= Beginning of Section =

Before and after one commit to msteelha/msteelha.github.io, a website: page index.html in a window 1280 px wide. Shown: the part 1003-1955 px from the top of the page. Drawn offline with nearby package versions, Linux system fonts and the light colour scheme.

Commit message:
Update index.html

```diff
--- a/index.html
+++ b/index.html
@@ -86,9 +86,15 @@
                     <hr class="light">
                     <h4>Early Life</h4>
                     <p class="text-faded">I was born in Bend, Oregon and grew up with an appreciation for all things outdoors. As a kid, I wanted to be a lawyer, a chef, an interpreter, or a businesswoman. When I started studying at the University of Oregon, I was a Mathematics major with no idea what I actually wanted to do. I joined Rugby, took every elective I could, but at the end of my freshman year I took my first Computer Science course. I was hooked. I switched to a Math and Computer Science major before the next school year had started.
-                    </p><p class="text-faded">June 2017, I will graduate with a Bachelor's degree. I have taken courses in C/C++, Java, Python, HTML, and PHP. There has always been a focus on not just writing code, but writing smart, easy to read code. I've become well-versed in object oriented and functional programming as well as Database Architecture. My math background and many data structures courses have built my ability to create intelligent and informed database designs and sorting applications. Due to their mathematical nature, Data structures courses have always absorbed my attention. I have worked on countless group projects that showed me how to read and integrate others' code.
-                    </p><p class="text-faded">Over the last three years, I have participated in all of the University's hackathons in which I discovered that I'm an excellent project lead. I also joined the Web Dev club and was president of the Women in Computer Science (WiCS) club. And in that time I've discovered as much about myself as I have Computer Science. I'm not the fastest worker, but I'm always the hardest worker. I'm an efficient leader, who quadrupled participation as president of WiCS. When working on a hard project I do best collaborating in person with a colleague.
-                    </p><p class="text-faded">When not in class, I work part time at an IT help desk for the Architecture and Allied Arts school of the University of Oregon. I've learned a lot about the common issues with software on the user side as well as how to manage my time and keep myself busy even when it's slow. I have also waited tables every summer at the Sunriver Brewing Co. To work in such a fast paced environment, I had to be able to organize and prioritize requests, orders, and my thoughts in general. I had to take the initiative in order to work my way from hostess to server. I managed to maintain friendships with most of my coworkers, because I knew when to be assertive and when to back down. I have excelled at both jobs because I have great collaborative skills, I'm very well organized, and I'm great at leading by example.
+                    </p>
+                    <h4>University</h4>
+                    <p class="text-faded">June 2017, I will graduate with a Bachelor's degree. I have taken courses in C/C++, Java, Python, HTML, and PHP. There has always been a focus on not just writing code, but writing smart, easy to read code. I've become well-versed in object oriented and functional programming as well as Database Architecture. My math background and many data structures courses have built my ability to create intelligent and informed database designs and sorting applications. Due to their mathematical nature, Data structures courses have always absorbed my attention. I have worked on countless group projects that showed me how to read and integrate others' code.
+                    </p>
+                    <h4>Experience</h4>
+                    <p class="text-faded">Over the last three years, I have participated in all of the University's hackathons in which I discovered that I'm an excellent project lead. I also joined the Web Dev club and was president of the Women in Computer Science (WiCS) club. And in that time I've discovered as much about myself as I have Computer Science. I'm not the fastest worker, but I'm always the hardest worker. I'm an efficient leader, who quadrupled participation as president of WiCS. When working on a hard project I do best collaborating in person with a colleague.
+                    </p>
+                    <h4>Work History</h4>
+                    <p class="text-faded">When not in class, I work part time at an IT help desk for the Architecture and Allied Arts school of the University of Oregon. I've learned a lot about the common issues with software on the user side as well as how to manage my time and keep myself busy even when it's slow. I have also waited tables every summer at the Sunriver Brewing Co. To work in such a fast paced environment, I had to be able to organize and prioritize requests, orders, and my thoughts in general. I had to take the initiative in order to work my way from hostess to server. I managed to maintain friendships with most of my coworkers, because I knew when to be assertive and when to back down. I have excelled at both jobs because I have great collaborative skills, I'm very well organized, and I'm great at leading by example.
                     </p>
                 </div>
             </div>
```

= End of Section =

→ **What this task involves**: The expected answer is every line above in which the word "light" appears.

→ **Response to this task**:
Before and after one commit to msteelha/msteelha.github.io, a website: page index.html in a window 1280 px wide. Shown: the part 1003-1955 px from the top of the page. Drawn offline with nearby package versions, Linux system fonts and the light colour scheme.
                     <hr class="light">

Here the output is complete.